Three Senate Republicans, badly misreading the November Hispanic voting tea leaves, have in misguided desperation reincarnated the DREAM Act. The new not-so-cleaver name is ACHIEVE and was introduced last month by two retiring senators, Texas’ Kay Bailey Hutchinson and Arizona’s John Kyl and the suddenly omnipresent Florida Senator Marco Rubio. No immigration conversation is complete without Rubio weighing in with his usually flawed opinion. [GOP Working on DREAM Act Alternative, Called ACHIEVE Act, by Katrina Trinko, National Review, November 15, 2012]
Brief review: Romney’s defeat did not come because of the Hispanic vote. A New York Times blog detailed how Romney would have lost several key swing states like Ohio and Florida even if he had received anywhere from 75 to 100 percent of the Hispanic vote. The blog, read it here, concluded that:
" …for any Republicans crafting a strategy that focuses solely on Hispanic voters and immigration policy in order to win back the White House in 2016, they may want to re-examine this year’s exit poll results."

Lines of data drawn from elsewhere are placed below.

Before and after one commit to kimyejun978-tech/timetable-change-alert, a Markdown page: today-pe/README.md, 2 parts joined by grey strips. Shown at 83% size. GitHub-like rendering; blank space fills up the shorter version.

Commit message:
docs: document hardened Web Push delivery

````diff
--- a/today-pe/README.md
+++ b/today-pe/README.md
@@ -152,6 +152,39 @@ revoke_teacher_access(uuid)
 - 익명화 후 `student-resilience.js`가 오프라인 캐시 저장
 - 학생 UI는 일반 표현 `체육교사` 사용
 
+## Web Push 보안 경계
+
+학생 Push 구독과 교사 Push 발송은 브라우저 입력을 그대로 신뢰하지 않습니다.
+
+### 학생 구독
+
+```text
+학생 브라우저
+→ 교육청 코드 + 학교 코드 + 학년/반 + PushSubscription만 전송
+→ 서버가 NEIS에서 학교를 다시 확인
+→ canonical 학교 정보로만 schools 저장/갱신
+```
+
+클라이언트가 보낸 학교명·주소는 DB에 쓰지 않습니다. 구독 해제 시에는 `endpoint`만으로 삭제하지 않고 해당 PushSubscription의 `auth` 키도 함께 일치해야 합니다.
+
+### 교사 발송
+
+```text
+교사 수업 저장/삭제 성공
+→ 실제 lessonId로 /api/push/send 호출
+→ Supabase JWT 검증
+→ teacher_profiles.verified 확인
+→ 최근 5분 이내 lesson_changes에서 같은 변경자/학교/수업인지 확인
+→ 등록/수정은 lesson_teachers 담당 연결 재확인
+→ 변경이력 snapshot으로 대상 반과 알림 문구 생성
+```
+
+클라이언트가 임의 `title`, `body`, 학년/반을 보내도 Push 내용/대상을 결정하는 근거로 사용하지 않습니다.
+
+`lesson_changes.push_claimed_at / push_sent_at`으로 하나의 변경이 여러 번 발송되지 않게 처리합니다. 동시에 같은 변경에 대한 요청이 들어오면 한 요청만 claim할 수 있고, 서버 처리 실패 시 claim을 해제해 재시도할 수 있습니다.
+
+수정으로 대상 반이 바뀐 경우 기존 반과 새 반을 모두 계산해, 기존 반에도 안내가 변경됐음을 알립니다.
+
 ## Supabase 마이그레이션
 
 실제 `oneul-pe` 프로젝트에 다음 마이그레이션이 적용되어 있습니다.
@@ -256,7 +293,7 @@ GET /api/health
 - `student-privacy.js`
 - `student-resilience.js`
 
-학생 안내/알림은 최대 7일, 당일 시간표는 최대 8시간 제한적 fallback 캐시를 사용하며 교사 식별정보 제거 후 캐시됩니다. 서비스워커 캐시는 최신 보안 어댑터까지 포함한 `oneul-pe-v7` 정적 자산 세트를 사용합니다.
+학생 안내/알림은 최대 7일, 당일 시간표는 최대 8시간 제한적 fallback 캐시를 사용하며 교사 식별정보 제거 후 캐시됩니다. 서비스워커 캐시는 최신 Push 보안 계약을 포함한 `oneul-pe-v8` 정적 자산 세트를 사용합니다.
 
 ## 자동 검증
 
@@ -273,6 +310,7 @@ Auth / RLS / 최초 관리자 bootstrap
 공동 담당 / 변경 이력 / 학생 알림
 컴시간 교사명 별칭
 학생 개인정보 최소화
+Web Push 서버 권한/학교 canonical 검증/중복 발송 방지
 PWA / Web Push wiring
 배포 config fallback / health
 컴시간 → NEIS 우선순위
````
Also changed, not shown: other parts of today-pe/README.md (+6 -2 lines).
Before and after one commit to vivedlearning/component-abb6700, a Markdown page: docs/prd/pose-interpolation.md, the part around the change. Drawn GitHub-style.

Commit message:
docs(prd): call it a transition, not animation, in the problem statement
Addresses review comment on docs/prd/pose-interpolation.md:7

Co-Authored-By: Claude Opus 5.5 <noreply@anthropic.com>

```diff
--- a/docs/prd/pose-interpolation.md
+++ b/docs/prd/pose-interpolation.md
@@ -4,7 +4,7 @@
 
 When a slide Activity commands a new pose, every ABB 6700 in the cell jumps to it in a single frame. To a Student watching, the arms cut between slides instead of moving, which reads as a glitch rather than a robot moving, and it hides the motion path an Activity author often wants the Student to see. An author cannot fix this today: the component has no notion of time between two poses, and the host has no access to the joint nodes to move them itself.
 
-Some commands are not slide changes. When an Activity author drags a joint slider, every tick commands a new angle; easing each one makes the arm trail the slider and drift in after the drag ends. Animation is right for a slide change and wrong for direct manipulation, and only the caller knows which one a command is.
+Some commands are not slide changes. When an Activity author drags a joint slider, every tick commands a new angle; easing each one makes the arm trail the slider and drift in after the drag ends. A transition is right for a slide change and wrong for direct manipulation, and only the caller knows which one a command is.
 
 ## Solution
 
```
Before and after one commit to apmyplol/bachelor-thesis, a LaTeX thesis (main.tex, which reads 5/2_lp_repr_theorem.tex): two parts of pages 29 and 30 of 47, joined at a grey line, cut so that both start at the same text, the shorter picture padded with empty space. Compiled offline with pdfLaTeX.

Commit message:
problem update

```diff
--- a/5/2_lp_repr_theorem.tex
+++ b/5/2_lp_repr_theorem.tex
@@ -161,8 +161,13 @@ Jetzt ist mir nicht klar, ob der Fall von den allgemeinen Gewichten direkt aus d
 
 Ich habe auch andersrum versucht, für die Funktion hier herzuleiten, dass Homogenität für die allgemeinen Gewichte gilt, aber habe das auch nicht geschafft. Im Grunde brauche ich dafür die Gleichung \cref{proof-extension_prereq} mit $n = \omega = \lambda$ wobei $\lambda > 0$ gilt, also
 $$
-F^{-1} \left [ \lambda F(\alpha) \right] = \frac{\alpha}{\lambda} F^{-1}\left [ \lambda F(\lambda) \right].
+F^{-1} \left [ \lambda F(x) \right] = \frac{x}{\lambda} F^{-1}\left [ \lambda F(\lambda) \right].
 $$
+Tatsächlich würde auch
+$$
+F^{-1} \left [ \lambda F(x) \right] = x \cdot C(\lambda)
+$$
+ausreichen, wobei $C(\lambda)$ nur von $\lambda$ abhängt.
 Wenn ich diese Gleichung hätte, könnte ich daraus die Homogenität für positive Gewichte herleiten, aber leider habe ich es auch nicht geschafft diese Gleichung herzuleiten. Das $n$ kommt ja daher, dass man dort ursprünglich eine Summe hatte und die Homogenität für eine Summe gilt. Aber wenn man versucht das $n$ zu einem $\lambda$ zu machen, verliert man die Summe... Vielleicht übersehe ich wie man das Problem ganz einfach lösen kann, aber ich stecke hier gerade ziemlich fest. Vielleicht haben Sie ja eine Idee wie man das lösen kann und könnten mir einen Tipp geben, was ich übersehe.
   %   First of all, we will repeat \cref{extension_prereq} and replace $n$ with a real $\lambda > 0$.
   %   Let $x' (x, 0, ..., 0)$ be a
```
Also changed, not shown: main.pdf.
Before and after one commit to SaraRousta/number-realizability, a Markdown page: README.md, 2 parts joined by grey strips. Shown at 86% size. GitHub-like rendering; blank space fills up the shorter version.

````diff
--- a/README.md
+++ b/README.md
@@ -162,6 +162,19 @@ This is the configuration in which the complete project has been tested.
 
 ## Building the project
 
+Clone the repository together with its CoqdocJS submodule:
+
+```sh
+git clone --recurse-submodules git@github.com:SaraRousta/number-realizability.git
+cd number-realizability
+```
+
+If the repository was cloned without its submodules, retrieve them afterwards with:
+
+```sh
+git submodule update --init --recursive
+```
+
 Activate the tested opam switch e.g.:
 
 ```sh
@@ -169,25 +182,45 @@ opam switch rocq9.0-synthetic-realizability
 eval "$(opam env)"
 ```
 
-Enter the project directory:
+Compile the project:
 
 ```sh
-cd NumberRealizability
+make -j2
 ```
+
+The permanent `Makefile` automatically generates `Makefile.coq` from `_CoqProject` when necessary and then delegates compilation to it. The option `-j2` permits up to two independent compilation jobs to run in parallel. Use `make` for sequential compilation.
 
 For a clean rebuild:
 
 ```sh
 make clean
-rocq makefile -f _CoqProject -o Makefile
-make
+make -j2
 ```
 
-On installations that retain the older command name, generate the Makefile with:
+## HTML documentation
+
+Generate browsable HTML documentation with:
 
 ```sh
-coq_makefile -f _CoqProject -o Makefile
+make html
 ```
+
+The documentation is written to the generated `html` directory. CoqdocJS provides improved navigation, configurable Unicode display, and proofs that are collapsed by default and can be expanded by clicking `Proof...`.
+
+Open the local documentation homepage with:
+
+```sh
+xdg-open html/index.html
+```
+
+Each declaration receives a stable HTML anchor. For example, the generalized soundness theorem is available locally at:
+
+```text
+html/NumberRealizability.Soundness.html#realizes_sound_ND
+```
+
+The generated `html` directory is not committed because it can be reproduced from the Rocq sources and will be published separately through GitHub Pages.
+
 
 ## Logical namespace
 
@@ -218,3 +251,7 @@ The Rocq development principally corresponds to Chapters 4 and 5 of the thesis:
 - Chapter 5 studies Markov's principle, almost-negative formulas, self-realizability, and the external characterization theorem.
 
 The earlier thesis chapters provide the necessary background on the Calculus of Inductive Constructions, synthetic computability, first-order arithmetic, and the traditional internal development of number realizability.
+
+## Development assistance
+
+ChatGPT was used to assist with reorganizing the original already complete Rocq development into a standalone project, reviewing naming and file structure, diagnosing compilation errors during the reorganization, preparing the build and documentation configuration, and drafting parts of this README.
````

Nevertheless, with considerable pomp and circumstance, Republicans introduced Achieve even though it will not get any traction in the Senate where the hard core Democrats led by majority leader Harry Reid insist on eventual citizenship, a feature not included in the Hutchinson-Kyl-Rubio legislation.
Although it doesn’t offer citizenship to alien students, the rest of ACHIEVE is the same old DREAM Act amnesty cloaked in sheep’s clothing. That should come as no surprise since Kyl voted for the original 2003 DREAM Act and Hutchinson voted for the 2007 version.
ACHIEVE would create yet another non-immigrant visa, the W-1, that would be valid for up to 6 years. During that period, students must earn a degree (bachelor’s, associate’s, vocational or advance or perform 4 years of military service. Assuming one of those plateaus are reached, the student moves up to W-2 status and qualifies for four more years of work or study at which point they would receive a W-3 permanent resident visa. From the point that the W-1 is issued, the holders would be fully authorized to work—more competition for 23 million underemployed/unemployed Americans.
ACHIEVE would benefit a small handful of aliens at the expense of native-born and unemployed Americans. At the same time, ACHIEVE incentivizes more illegal immigration.
In his press conference Senator Kyl, whose immigration position has varied widely during his 25 years in Congress, acknowledged that ACHIEVE has no chance. If ACHIEVE is doomed and also not likely, as the Times noted, to impress Hispanic voters, why bother?
I can’t answer. But, as I predicted in my July 7, 2011 CAPS blog, the DREAM Act will need major citizen activism to kill it off. Read my blog here.
Remind your representatives how unpopular the DREAM/ACHIEVE Acts are by FAXing through the CAPS Legislative Alert here.